=== YOUR GOAL ===
Which lines of the listing hold the string "diagram"? Copy those lines.

--- DATA PROVIDED ---

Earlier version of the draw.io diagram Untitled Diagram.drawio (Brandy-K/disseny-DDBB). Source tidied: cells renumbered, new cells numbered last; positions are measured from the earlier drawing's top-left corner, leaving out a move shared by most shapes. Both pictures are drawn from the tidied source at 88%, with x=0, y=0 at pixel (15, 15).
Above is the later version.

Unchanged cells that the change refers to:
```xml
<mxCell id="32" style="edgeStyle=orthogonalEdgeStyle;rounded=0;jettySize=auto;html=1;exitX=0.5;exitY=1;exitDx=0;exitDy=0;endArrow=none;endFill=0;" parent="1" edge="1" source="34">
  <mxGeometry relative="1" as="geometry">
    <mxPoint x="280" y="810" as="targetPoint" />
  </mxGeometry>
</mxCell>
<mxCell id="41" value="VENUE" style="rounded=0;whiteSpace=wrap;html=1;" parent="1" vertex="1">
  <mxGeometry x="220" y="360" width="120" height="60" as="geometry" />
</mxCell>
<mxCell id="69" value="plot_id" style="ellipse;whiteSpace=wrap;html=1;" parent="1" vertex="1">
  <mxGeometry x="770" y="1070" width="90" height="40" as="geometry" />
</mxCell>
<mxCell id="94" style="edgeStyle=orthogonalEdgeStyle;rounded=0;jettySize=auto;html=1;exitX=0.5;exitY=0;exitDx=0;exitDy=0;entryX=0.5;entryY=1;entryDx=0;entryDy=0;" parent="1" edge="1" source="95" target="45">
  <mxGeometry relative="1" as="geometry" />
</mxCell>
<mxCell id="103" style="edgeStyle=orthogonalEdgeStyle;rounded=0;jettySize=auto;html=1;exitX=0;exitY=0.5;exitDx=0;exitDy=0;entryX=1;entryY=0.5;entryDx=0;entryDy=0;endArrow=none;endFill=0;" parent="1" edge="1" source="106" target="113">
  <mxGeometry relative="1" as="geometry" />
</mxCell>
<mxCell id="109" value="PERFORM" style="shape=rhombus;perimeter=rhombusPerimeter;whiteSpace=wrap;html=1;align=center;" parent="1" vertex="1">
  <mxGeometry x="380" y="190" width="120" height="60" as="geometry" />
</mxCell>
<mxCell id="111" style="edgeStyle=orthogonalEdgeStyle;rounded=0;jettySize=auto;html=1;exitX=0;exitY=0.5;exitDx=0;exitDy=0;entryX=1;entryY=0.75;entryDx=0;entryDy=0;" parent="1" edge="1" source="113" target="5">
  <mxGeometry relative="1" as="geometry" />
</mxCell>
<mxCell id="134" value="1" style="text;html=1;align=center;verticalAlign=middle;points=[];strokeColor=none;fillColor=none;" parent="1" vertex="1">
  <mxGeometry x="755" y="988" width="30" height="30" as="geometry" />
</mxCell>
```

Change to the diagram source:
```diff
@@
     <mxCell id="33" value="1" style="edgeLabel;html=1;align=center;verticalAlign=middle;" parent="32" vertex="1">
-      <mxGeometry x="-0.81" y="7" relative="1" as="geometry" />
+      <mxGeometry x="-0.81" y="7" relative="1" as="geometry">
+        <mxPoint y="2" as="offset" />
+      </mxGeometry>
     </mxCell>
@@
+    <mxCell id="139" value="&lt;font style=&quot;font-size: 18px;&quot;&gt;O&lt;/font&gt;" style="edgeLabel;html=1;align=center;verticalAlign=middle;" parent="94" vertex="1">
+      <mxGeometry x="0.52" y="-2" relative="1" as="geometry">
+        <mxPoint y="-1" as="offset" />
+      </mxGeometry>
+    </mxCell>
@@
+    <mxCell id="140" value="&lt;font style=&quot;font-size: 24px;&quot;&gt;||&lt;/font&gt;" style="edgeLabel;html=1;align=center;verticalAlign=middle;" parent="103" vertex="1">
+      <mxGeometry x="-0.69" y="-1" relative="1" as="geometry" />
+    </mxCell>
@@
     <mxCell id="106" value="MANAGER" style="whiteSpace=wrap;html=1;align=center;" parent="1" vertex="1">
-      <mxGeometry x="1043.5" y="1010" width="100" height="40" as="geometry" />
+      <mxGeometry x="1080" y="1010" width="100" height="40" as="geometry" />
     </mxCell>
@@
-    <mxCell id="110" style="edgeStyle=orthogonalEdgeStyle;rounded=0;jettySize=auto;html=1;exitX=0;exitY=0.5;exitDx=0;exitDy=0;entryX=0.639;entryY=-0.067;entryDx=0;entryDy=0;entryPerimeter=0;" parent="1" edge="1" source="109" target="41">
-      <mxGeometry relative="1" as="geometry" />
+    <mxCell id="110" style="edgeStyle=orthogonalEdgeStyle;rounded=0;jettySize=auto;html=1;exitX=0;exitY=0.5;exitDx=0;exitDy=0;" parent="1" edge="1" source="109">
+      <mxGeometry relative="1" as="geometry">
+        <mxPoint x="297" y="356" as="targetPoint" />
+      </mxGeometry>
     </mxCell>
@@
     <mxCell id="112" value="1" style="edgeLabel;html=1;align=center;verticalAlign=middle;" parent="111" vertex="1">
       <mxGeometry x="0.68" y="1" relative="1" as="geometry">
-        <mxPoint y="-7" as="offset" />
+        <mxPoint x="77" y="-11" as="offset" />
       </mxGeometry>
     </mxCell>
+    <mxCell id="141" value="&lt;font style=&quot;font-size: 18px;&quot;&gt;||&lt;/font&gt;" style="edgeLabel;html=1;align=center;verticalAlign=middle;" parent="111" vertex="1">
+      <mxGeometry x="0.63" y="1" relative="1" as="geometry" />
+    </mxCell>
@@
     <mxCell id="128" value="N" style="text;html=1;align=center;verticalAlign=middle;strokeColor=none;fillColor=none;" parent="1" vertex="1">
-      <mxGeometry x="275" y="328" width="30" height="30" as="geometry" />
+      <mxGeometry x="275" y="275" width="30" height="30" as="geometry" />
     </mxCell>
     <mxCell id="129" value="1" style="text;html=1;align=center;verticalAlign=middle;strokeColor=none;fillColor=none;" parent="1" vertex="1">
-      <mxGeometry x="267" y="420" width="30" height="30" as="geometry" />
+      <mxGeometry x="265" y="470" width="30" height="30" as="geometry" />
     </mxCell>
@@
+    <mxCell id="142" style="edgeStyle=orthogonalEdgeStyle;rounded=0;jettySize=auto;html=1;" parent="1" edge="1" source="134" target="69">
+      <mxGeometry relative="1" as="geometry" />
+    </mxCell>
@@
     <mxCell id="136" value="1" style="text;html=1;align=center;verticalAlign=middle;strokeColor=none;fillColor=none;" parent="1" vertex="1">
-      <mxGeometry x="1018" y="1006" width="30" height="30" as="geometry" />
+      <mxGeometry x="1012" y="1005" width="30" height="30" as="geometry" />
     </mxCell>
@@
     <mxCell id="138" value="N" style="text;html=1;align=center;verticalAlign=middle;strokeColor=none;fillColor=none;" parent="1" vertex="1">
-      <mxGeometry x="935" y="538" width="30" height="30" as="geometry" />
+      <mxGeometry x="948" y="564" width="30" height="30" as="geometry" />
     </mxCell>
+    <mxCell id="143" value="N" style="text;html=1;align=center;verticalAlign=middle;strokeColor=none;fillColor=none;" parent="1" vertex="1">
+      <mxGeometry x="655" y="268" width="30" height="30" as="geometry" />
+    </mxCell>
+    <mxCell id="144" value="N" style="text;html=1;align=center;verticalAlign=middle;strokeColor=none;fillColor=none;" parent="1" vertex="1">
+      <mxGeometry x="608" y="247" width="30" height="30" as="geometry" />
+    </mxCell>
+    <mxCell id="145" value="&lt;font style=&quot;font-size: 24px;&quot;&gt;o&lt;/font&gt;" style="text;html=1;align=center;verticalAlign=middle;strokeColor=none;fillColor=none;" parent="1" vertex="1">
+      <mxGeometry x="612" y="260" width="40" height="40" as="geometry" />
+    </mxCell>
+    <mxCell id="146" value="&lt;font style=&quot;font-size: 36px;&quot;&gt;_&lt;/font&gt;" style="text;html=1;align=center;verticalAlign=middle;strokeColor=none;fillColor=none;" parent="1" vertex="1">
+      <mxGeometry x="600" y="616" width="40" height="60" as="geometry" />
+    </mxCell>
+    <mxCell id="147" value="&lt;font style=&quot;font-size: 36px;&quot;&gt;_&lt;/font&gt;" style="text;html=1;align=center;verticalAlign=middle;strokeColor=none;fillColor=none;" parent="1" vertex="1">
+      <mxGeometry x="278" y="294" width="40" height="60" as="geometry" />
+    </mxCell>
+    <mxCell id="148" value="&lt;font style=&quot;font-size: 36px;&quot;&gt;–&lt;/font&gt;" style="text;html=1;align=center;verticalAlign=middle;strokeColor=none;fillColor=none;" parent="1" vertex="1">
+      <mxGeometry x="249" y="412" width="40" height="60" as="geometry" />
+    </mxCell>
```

---

=== TASK RESPONSE ===
Earlier version of the draw.io diagram Untitled Diagram.drawio (Brandy-K/disseny-DDBB). Source tidied: cells renumbered, new cells numbered last; positions are measured from the earlier drawing's top-left corner, leaving out a move shared by most shapes. Both pictures are drawn from the tidied source at 88%, with x=0, y=0 at pixel (15, 15).
Change to the diagram source:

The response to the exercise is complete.